The Antiterrorism and Effective Death Penalty Act (AEDPA) applies to this petition for habeas corpus which was filed after the AEDPA became effective. Neelley v. Nagle, 138 F.3d 917 (11th Cir.), citing Lindh v. Murphy, 521 U.S. 320, 117 S.Ct. 2059 (1997). The AEDPA "worked substantial changes to the law of habeas corpus," establishing more deferential standards of review to be used by a federal habeas court in assessing a state court's adjudication of a criminal defendant's claims of constitutional error. Moore v. Calderon, 108 F.3d 261, 263 (9th Cir. 1997).
In Williams (Terry) v. Taylor, 529 U.S. 362, 120 S.Ct. 1495 (2000), the Supreme Court defined the operative review standard set forth in § 2254(d). Justice O'Connor's opinion for Section II of the opinion constitutes the majority opinion of the court. There is a dichotomy between "contrary to" clearly established law as enunciated by the Supreme Court, and an "unreasonable application of" that law. Id. at 495, 117 S.Ct. at 1519. "Contrary to" clearly established law applies to two situations: (1) where the state court legal conclusion is opposite that of the Supreme Court on a point of law, or (2) if the state court case is materially indistinguishable from a Supreme Court case, i.e., on point factually, yet the legal result is opposite.
"Unreasonable application" of established law, on the other hand, applies to mixed questions of law and fact, that is, the application of law to fact where there are no factually on point Supreme Court cases which mandate the result for the precise factual scenario at issue. Williams (Terry), 529 U.S. at 407-08, 120 S.Ct. at 1520-1521 (2000). It is this prong of the AEDPA standard of review which directs deference to be paid to state court decisions. While the deference is not blindly automatic, "the most important point is that an unreasonable application of federal law is different from an incorrect application of law....[A] federal habeas court may not issue the writ simply because that court concludes in its independent judgment that the relevant state-court decision applied clearly established federal law erroneously or incorrectly. Rather, that application must also be unreasonable." Williams (Terry), 529 U.S. at 410-11, 120 S.Ct. at 1522 (emphasis in original). The habeas corpus petitioner bears the burden of demonstrating the objectively unreasonable nature of the state court decision in light of controlling Supreme Court authority. Woodford v. Viscotti, 537 U.S. 19, 123 S.Ct. 357 (2002).
The state courts need not have cited to federal authority, or even have indicated awareness of federal authority in arriving at their decision. Early v. Packer, 537 U.S. 3, 123 S.Ct. 362 (2002). Nevertheless, the state decision cannot be rejected unless the decision itself is contrary to, or an unreasonable application of, established Supreme Court authority. Id. An unreasonable error is one in excess of even a reviewing court's perception that "clear error" has occurred. Lockyer v. Andrade, 538 U.S. 63, 75-76, 123 S.Ct. 1166, 1175 (2003). Moreover, the established Supreme Court authority reviewed must be a pronouncement on constitutional principles, or other controlling federal law, as opposed to a pronouncement of statutes or rules binding only on federal courts. Early v. Packer, 537 U.S. at 9, 123 S.Ct. at 366.

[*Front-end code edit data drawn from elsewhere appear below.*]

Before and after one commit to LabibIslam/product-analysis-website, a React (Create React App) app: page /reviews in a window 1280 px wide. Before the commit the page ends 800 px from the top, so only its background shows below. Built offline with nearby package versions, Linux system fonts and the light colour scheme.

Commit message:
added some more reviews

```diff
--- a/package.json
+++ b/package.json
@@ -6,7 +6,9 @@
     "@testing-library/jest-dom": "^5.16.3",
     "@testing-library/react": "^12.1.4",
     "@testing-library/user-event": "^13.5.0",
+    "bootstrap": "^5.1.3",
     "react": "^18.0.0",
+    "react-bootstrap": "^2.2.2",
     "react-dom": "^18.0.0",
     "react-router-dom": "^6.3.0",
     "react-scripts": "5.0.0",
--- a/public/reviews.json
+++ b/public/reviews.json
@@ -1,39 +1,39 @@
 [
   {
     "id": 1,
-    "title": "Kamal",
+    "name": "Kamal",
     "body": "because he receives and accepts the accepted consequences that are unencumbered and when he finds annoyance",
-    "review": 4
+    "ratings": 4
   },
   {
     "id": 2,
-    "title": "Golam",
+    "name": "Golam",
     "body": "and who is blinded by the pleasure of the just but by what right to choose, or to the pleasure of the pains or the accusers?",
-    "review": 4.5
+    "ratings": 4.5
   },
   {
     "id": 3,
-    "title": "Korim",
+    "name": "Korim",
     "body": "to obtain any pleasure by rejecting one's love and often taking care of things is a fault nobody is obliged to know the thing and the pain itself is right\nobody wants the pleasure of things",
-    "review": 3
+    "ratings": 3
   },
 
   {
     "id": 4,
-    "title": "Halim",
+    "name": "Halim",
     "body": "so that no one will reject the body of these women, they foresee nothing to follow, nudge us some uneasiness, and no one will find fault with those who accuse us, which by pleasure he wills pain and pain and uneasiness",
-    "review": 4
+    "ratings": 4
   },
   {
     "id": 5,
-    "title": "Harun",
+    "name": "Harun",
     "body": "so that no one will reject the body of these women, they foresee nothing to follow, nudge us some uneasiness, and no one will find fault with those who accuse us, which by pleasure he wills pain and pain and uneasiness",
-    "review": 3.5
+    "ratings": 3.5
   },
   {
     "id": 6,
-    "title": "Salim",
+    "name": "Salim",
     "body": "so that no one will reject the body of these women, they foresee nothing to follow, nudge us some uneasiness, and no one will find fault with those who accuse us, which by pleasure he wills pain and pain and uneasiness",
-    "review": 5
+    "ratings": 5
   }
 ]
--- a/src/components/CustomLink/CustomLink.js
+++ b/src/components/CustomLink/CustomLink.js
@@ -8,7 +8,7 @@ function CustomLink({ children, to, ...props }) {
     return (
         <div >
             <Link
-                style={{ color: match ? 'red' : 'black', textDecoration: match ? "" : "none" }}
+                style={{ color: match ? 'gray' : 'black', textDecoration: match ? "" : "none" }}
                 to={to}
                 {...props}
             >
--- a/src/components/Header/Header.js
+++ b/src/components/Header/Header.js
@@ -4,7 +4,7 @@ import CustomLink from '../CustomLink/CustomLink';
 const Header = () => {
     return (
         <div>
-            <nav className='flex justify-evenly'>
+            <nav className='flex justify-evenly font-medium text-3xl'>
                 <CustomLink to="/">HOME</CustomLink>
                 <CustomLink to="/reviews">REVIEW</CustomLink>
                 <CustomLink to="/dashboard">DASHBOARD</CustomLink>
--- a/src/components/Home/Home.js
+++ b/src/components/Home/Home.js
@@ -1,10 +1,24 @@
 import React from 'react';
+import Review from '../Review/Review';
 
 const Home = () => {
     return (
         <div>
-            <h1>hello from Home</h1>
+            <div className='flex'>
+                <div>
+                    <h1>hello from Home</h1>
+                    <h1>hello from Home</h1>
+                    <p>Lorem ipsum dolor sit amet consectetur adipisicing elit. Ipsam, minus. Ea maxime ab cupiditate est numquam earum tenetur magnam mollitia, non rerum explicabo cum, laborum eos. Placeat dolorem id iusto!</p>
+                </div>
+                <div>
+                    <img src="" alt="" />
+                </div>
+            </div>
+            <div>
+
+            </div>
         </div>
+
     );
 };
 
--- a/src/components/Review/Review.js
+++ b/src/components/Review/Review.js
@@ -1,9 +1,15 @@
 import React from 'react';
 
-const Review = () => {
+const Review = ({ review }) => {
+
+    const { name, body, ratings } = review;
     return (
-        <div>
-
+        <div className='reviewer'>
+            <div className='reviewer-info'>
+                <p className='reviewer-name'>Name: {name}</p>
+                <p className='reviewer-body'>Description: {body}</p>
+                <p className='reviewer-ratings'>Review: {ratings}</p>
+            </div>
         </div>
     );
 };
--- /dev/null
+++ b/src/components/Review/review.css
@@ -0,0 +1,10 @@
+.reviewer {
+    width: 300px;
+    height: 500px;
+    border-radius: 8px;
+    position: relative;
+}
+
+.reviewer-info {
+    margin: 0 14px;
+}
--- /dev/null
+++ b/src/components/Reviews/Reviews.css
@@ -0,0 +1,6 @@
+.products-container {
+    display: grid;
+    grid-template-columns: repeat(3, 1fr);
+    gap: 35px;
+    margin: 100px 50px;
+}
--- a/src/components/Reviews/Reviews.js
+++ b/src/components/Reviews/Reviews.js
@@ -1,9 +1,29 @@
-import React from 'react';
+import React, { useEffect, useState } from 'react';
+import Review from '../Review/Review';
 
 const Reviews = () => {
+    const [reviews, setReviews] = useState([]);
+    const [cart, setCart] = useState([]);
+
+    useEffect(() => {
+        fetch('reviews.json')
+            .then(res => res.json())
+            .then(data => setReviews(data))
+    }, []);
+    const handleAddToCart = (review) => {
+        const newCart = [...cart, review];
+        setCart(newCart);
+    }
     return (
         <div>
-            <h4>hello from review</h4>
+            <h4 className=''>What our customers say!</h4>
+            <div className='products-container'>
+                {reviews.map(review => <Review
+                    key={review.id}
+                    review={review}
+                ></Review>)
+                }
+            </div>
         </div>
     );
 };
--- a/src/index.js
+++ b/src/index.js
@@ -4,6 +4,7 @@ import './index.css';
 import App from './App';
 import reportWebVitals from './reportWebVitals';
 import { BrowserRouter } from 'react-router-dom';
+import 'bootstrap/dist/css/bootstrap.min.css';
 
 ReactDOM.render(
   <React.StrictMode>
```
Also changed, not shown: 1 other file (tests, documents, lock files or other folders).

However, where the state courts have not addressed the constitutional issue in dispute in any reasoned opinion, the federal court will independently review the record in adjudication of that issue. "Independent review of the record is not de novo review of the constitutional issue, but rather, the only method by which we can determine whether a silent state court decision is objectively unreasonable." Himes v. Thompson, 336 F.3d 848, 853 (9th Cir. 2003).
The opinion of the California Court of Appeal contains a factual summary. After independently reviewing the record, the court finds this summary to be accurate and adopts it below.
As of May 1, 2006, petitioner had been living in a spare bedroom in the residence of Marc and Michelle Turnovsky. On May 1 petitioner, accompanied by a neighbor and his son, went to a Sears store to purchase a plug for the son's electronic system. Petitioner selected an item of merchandise and gave it to a clerk, asking him to ring it up. As the clerk began scanning the item, petitioner struck him on the side of the ...